To achieve this recognition, schools must complete a set of seven steps to evaluate their current environmental impact, implement sustainable change, and raise awareness. Different actions within each step are assigned point values, and schools earn one of three levels of award for these point totals: Bronze for 100 points, Silver for 200, and Green Flag for 300.
This process is completed through a pathway of the school’s choosing, such as water, transportation, or as Derby selected, consumption and waste. The Derby community performed a waste audit, and then introduced various initiatives to reduce their waste, including composting in the school cafeteria and a student-led system for marker recycling.
The award came just in time for Earth Week at Derby Academy, which featured environmentally-themed activities for each day of the week. Students engaged in a garden cleanup challenge for Mother Earth Monday, created recyclable art on Waste-Free Wednesday, and participated in green dress up competitions throughout the week.
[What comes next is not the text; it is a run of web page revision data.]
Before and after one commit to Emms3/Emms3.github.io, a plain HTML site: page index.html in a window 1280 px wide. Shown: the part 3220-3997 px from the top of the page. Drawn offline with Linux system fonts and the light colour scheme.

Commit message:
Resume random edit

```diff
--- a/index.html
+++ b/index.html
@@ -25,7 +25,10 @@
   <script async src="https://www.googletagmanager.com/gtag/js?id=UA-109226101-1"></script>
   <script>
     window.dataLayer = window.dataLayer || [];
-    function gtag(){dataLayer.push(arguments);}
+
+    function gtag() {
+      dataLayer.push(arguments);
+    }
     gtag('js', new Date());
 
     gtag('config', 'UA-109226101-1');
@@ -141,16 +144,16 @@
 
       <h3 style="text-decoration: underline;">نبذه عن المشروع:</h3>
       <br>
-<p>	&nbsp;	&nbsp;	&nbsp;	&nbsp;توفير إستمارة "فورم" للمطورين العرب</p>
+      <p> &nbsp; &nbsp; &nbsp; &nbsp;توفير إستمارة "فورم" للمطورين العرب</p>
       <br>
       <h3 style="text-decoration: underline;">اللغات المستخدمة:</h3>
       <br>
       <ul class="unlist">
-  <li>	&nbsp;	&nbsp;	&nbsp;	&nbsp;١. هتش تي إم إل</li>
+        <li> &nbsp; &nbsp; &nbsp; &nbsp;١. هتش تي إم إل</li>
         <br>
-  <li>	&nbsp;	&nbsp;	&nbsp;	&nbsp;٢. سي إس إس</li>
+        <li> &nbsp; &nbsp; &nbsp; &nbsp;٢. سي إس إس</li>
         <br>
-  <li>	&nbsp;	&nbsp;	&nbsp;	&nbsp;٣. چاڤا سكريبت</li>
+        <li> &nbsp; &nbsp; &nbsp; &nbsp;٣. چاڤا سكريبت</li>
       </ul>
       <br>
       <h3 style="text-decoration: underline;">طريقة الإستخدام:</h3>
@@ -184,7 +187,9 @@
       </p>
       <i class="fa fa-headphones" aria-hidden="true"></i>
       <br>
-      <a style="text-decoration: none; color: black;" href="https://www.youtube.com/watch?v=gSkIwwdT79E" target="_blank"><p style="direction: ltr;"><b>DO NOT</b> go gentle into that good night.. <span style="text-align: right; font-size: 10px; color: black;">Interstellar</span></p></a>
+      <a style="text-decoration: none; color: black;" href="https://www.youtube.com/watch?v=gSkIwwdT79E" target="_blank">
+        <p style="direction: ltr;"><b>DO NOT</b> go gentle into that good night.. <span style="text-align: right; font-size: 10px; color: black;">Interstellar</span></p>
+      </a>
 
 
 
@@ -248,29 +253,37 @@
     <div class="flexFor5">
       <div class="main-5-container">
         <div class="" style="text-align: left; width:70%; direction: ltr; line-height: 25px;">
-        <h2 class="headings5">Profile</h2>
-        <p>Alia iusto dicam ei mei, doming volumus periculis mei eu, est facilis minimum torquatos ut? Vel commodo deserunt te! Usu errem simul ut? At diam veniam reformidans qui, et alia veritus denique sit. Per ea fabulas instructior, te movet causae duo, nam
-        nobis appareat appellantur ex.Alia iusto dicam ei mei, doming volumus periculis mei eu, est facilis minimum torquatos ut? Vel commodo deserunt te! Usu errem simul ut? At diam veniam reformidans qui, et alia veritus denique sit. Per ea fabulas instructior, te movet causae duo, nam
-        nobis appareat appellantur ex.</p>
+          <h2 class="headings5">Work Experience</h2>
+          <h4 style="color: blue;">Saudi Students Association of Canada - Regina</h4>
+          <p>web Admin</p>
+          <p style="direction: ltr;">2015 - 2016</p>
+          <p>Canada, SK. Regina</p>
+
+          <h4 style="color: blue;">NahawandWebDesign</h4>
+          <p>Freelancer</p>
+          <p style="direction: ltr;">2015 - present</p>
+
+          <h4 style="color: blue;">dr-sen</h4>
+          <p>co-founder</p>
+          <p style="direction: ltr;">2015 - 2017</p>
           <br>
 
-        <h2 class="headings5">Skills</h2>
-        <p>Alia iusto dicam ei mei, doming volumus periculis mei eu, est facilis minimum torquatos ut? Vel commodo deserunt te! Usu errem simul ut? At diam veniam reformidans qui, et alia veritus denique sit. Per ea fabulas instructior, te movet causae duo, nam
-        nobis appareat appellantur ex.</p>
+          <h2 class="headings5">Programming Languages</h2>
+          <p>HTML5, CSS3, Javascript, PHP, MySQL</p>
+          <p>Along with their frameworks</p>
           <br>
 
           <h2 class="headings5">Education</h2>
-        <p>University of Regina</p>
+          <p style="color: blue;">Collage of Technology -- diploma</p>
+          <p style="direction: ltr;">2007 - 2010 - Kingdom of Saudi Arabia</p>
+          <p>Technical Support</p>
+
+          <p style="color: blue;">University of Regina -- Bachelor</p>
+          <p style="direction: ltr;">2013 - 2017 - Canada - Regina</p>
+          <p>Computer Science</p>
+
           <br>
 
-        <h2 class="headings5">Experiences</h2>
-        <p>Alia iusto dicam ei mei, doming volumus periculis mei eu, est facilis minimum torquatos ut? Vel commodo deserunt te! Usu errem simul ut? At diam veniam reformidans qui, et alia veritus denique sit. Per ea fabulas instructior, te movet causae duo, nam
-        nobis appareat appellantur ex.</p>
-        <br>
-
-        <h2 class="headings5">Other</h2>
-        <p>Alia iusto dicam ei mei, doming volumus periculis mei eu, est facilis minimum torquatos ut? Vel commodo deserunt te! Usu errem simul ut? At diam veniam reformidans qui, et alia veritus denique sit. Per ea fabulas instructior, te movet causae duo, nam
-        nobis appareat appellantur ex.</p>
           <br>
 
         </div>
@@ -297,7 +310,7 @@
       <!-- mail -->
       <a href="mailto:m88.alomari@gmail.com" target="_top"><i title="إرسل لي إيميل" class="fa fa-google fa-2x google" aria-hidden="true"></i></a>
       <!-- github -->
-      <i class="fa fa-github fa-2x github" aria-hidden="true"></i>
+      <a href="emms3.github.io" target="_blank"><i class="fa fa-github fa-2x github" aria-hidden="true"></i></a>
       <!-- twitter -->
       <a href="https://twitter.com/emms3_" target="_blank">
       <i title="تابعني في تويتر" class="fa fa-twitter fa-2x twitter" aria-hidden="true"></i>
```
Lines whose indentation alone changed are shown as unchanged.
This change has been led by the school’s Sustainability Club, headed by teacher Anne Benjamin. “The members of our club have become school-wide leaders, bringing their own interest in sustainable action to the forefront of our community’s consciousness. Our ultimate goal is to make environmental protection a key tenant of our school’s identity.”
Along with this guidance, Derby Academy is on track to make even more green progress, and make a sustainability champion out of every member of the school community.
By Casey Maslan, a junior in the Environmental Studies department at Boston College, and intern at Boyer Sudduth Environmental Consultants.